WOODSTOCK – A McHenry County sheriff’s deputy shot last year in the line of duty died Monday, the sheriff’s office confirmed.
Deputy Dwight Maness still was recovering from injuries he sustained less than a year ago in a shooting in Holiday Hills. The sheriff’s office didn’t confirm any other details on Maness’ death. He was 47.
Maness, of McHenry, and his wife, Sue, recently marked Dwight’s 47th – the first birthday since the night he and a partner were ambushed in Holiday Hills. His birthday fell on the same night as the vigil for Fox Lake Police Lt. Joseph Gliniewicz, another law enforcement officer who was shot Sept. 1.
There was nowhere else Maness wanted to be.
“We went to celebrate life,” he said in a Sept. 3 interview with the Northwest Herald. “Not to mourn, but to celebrate [Gliniewicz’s] life, as well as mine.”
A former U.S. Army Ranger, Maness vowed recovery. He was committed to walking again, and told the Northwest Herald in that interview he was eager to return to work and eventually hop on the motorcycle. Maness’ doctors told him he was healing better than anticipated.
He and his partner, Deputy Khalia Satkiewicz responded to Holiday Hills on Oct. 16, 2014, for a reported domestic situation. Shooter Scott B. Peters fired more than a dozen rounds through the front door as he yelled: “Airborne!” Peters continued firing on the deputies as they retreated for safety.
Peters eventually was sentenced to 135 years in prison.
Maness was shot in the back and leg and remained dependent on a wheelchair or walker. Satkiewicz also survived, and both deputies received the county’s first and only Purple Hearts from the sheriff’s office.
Maness, a 7-year, 11-month veteran of the sheriff’s office, spent 20 years with the U.S. Army and saw combat in Iraq in 1990-91. He retired from the military with the rank of sergeant first class.
“I’m the real Airborne Ranger right here,” Maness said after Peters was found guilty on all 15 felonies. “I have the determination. I will put in the hard work. I will walk again.”
In a statement, Sheriff Bill Prim said his office reported Maness’ death “with profound sadness.”

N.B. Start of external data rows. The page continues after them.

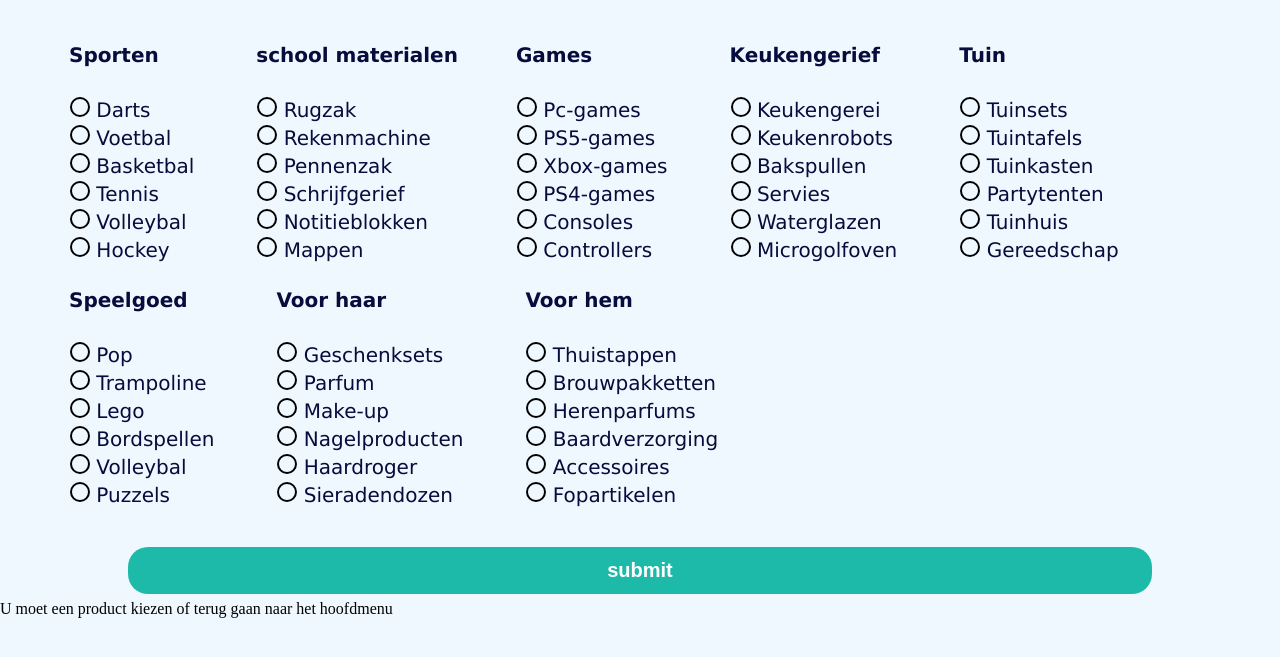
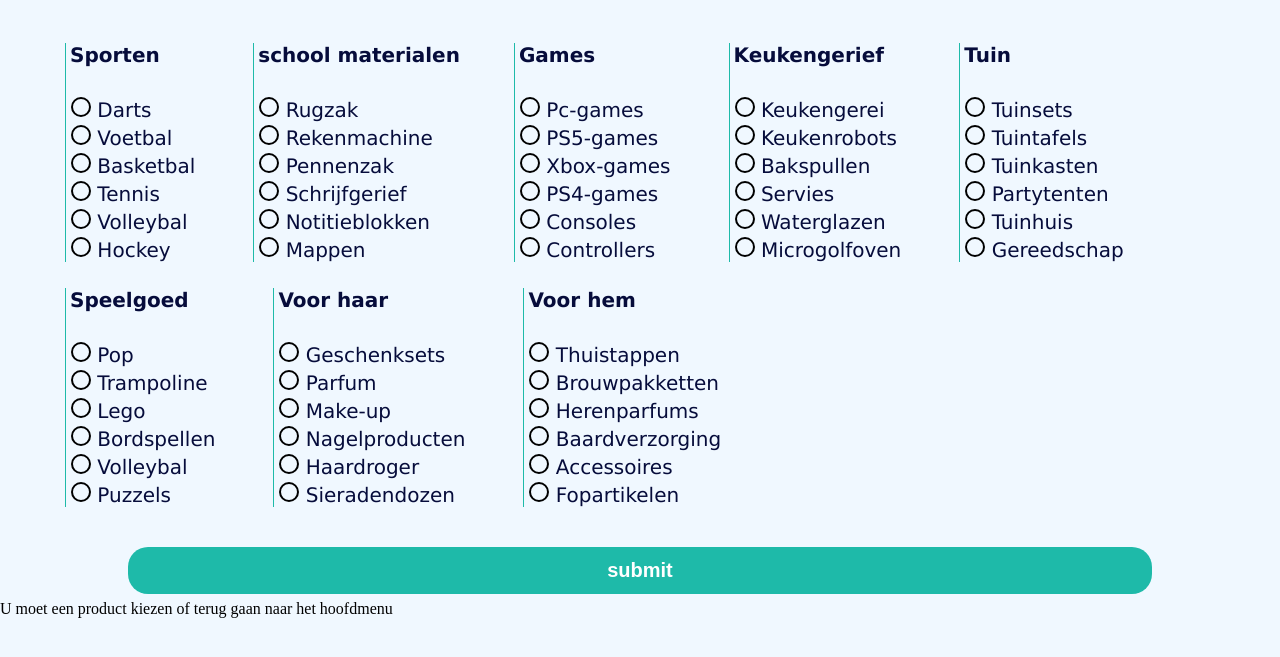
Before and after one commit to Brentdpw/GiftTracker, a PHP site: page /Buypage.php in a window 1280 px wide. Shown: the part 108-765 px from the top of the page. Run offline with PHP 8.4, Linux system fonts and the light colour scheme; the visitor is signed in with stand-in values (Sample User, id 1); data that the repository does not hold is empty.

Commit message:
css update buypage

```diff
--- a/assets/css/buypage.css
+++ b/assets/css/buypage.css
@@ -56,6 +56,7 @@ h4{
 }
 
 .divCSS {
+  border-left: #1ebaa9 solid 1px;
   font-family: Verdana, Geneva, Tahoma, sans-serif;
   font-size: 20px;
   color: #060c3b;
```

Shortly after 6 p.m. Monday, more than 50 sheriff’s squad cars and other law enforcement vehicles traveled from McHenry to Woodstock via Route 120 with their lights on and sirens off. A police source said they were bringing Maness’ body to the morgue.
“I came to know Deputy Maness during my nine months as sheriff,” Prim said. “I had a conversation with him about a week ago, and he was enthusiastic about regaining his strength and returning to patrol. This news is devastating to the law enforcement community here in McHenry County.”

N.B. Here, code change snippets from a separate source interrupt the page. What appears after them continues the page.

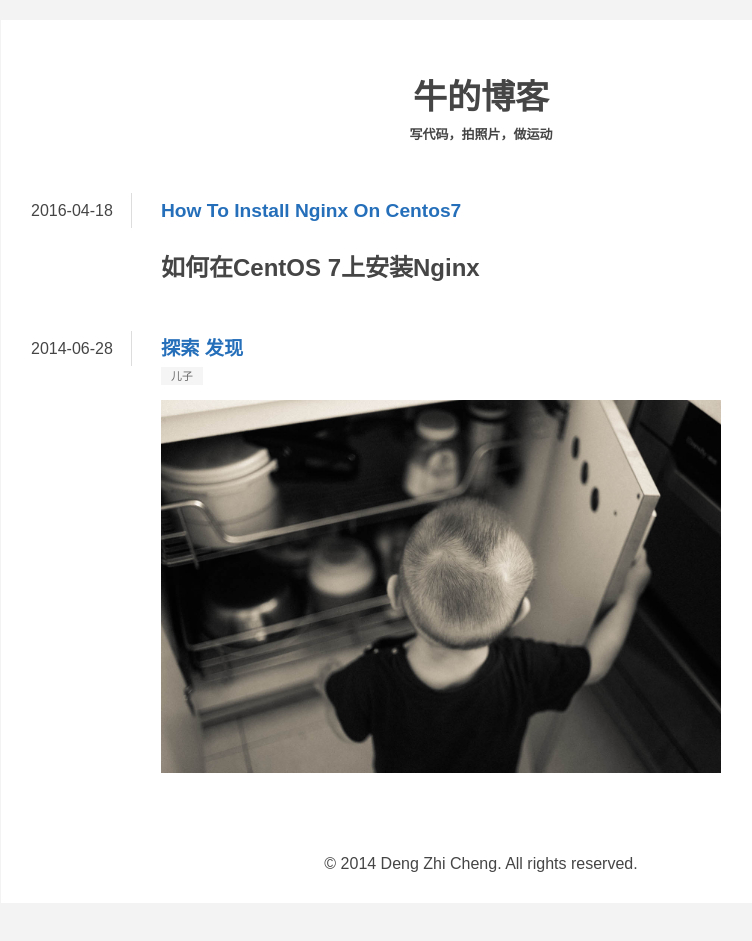
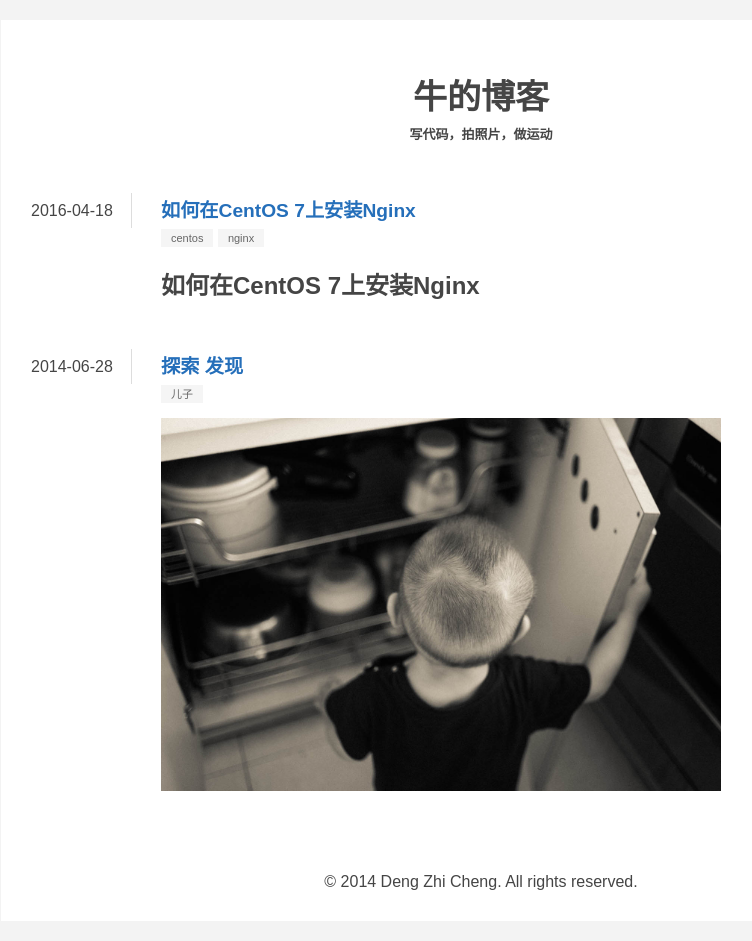
Before and after one commit to superbull/superbull.github.io.bak, a Jekyll site: the page built from blog/index.html, in a window 1280 px wide. Shown: the whole page, without its empty margins (159-911 px from the left). Built offline with Jekyll 4.4.1, drawn with Linux system fonts in a browser that asks for light colours.

Commit message:
Update 2016-04-18-how-to-install-nginx-on-centos7.md

```diff
--- a/_posts/2016-04-18-how-to-install-nginx-on-centos7.md
+++ b/_posts/2016-04-18-how-to-install-nginx-on-centos7.md
@@ -1,3 +1,11 @@
+---
+layout: post
+title:  "如何在CentOS 7上安装Nginx"
+date:   2016-04-18 16:54:19
+categories: server
+tags: centos nginx
+---
+
 # 如何在CentOS 7上安装Nginx
 
 ## 我们将安装Nginx的mainline，也就是最新的版本。
```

Maness served as a field training officer, a member of the SWAT team and a first aid instructor, according to the sheriff’s office. In a recent interview with the Northwest Herald, he blasted the rash of police shooting deaths in the weeks leading up to the Fox Lake shooting that killed Gliniewicz.
“It just has to stop,” he said. “Stop targeting police officers. We’re there to do a job to protect a community and to come home to our families. We’re not out there to die.

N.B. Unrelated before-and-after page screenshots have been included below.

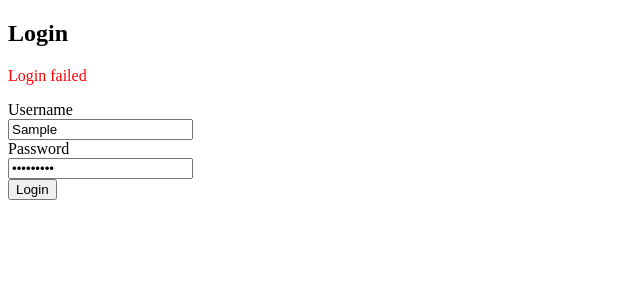
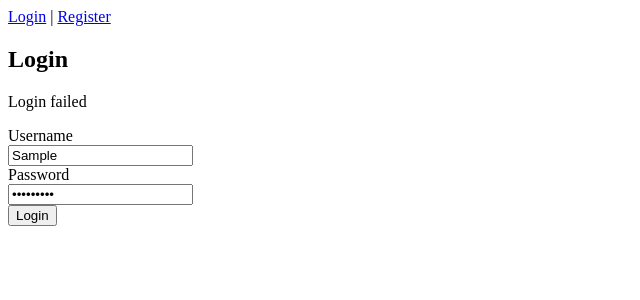
Before and after one commit to PrinceSharma-afk/sweet-shop-management, a React app in the folder frontend/: page / in a window 1280 px wide. Both pictures are taken after typing "Sample", "Sample123" into the empty fields and a click on the button "Login". Shown: the top 300 px of the page, without its empty margins (0-640 px from the left). Built offline with nearby package versions, Linux system fonts and the light colour scheme; no server answers; the HTML template or start-up script is replaced by a standard one.

Commit message:
Added Basic css and Navbar

```diff
--- a/frontend/src/App.jsx
+++ b/frontend/src/App.jsx
@@ -6,12 +6,15 @@ import Dashboard from "./pages/Dashboard";
 import Admin from "./pages/Admin";
 import Inventory from "./pages/Inventory";
 
+import Navbar from "./components/Navbar";
 import ProtectedRoute from "./components/ProtectedRoute";
 import AdminRoute from "./components/AdminRoute";
 
 function App() {
   return (
     <BrowserRouter>
+      <Navbar />
+
       <Routes>
         <Route path="/" element={<Login />} />
         <Route path="/register" element={<Register />} />
--- a/frontend/src/components/Navbar.jsx
+++ b/frontend/src/components/Navbar.jsx
@@ -0,0 +1,41 @@
+import { Link, useNavigate } from "react-router-dom";
+import { useAuth } from "../context/AuthContext";
+
+export default function Navbar() {
+  const { isAuthenticated, isAdmin, logout } = useAuth();
+  const navigate = useNavigate();
+
+  const handleLogout = () => {
+    logout();
+    navigate("/");
+  };
+
+  return (
+    <nav style={{ marginBottom: "20px" }}>
+      {!isAuthenticated && (
+        <>
+          <Link to="/">Login</Link> |{" "}
+          <Link to="/register">Register</Link>
+        </>
+      )}
+
+      {isAuthenticated && (
+        <>
+          <Link to="/dashboard">Dashboard</Link>
+
+          {isAdmin && (
+            <>
+              {" | "}
+              <Link to="/admin">Admin</Link>
+              {" | "}
+              <Link to="/inventory">Inventory</Link>
+            </>
+          )}
+
+          {" | "}
+          <button onClick={handleLogout}>Logout</button>
+        </>
+      )}
+    </nav>
+  );
+}
--- /dev/null
+++ b/frontend/src/index.css
@@ -0,0 +1,5 @@
+<div className="auth-wrapper">
+  <div className="auth-container">
+    ...
+  </div>
+</div>
--- a/frontend/src/pages/Admin.jsx
+++ b/frontend/src/pages/Admin.jsx
@@ -74,7 +74,7 @@ export default function Admin() {
   };
 
   return (
-    <div>
+    <div className="container">
       <h2>Admin Dashboard</h2>
 
       {error && <p style={{ color: "red" }}>{error}</p>}
--- a/frontend/src/pages/Dashboard.jsx
+++ b/frontend/src/pages/Dashboard.jsx
@@ -36,7 +36,7 @@ export default function Dashboard() {
   if (loading) return <p>Loading sweets...</p>;
 
   return (
-    <div>
+    <div className="container">
       <h2>User Dashboard</h2>
 
       {error && <p style={{ color: "red" }}>{error}</p>}
--- a/frontend/src/pages/Login.jsx
+++ b/frontend/src/pages/Login.jsx
@@ -17,7 +17,7 @@ export default function Login() {
   try {
     await login({ username, password });
 
-    // ✅ ALWAYS read from localStorage (string-safe)
+
     const adminFlag = localStorage.getItem("isAdmin");
 
     if (adminFlag === "true") {
@@ -33,10 +33,11 @@ export default function Login() {
 
 
   return (
-    <div>
+  <div className="auth-wrapper">
+    <div className="container">
       <h2>Login</h2>
 
-      {error && <p style={{ color: "red" }}>{error}</p>}
+      {error && <p className="error">{error}</p>}
 
       <form onSubmit={handleSubmit}>
         <div>
@@ -61,5 +62,6 @@ export default function Login() {
         <button type="submit">Login</button>
       </form>
     </div>
-  );
+  </div>
+);
 }
--- a/frontend/src/pages/Register.jsx
+++ b/frontend/src/pages/Register.jsx
@@ -22,7 +22,7 @@ export default function Register() {
   };
 
   return (
-    <div>
+    <div className="container">
       <h2>Register</h2>
 
       {error && <p style={{ color: "red" }}>{error}</p>}
```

“I went to work every day,” Maness continued. “I wanted to serve the community and do right by the community. And just like every police officer that puts on the uniform, that’s all they want to do is serve their community and protect it.”
The Northwest Herald interview with the Manesses bounced between emotional and jovial as Dwight and Sue Maness reflected on the Holiday Hills shooting that forever changed their lives, and what their future held.
The couple would have celebrated five years of marriage on Sept. 29. It was the second marriage for both. The pair met at a motorcycle fundraiser, and Dwight recalled being instantly smitten.
“We’ve been together ever since,” Maness said. “And we’ve been happy. Both of us finally made that connection.
“She’s the love of my life.”